Audio: How’s it sound?
Sporting a DTS HD Master Audio 2.0 mono mix, Somewhere in Time isn’t the most robust when it comes to audio. I will say that John Barry’s amazing score does sound pretty good here. It was nominated for an Oscar, but sadly lost out to The Stunt Man. Vocals seem rather sharp and crisp, never feeling brittle or “dated”, but with the limited range of a mono mix, there’s only so much that this new mix can provide. It’s not quite the upgrade that the video is, but I doubt that this will garner too many complaints.
Supplements: What are the extras?
The previously-released DVD was part of Universal’s “Collector’s Edition” series and all of the same features are now present on this Blu-ray, minus the very dated production notes and cast bios.
- Back to Somewhere in Time – Though a bit dated now (and I suppose on the regular DVD as well) this hour long documentary is pretty robust when it comes to the production of the film. Interviews with the cast and crew, behind the scenes footage and loads of information about the film are included.

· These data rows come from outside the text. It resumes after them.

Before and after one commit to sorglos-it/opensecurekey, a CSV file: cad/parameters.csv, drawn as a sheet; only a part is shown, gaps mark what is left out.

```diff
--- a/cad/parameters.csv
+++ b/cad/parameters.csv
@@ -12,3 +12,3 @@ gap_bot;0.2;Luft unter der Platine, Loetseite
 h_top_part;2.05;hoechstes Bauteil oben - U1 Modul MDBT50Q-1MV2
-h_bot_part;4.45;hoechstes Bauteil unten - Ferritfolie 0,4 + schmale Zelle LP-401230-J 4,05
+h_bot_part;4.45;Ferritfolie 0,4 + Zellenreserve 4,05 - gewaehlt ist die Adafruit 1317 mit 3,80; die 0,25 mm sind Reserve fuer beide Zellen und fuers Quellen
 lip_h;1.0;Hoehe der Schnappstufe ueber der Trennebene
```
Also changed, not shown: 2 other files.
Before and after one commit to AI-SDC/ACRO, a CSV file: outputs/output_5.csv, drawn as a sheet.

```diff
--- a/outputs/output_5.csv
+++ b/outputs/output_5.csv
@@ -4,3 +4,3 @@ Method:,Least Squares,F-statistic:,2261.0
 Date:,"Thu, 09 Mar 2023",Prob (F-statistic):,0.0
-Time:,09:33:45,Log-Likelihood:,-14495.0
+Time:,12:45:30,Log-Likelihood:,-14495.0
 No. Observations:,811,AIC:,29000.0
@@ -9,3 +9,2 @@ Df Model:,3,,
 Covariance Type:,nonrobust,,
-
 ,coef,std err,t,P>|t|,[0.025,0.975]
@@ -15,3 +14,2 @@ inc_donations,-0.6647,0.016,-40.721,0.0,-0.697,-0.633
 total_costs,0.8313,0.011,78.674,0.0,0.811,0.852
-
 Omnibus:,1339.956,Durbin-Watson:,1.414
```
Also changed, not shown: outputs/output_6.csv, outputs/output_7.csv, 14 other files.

- Audio Commentary – Jeannot Szwarc, the Director, gives a nice commentary which entails many behind the scenes comments, though a few too many silent spaces can be heard for my tastes.
- The Somewhere in Time Fan Club – A brief look at this fan club. I’m not sure if it’s still in existence, though I have to assume if it was around 2000, it probably still is.
- Production Photographs – A photo gallery.
- Theatrical Trailer – Watch this is you want to see how improved the transfer is on this Blu-ray.
- DVD/UltraViolet Copy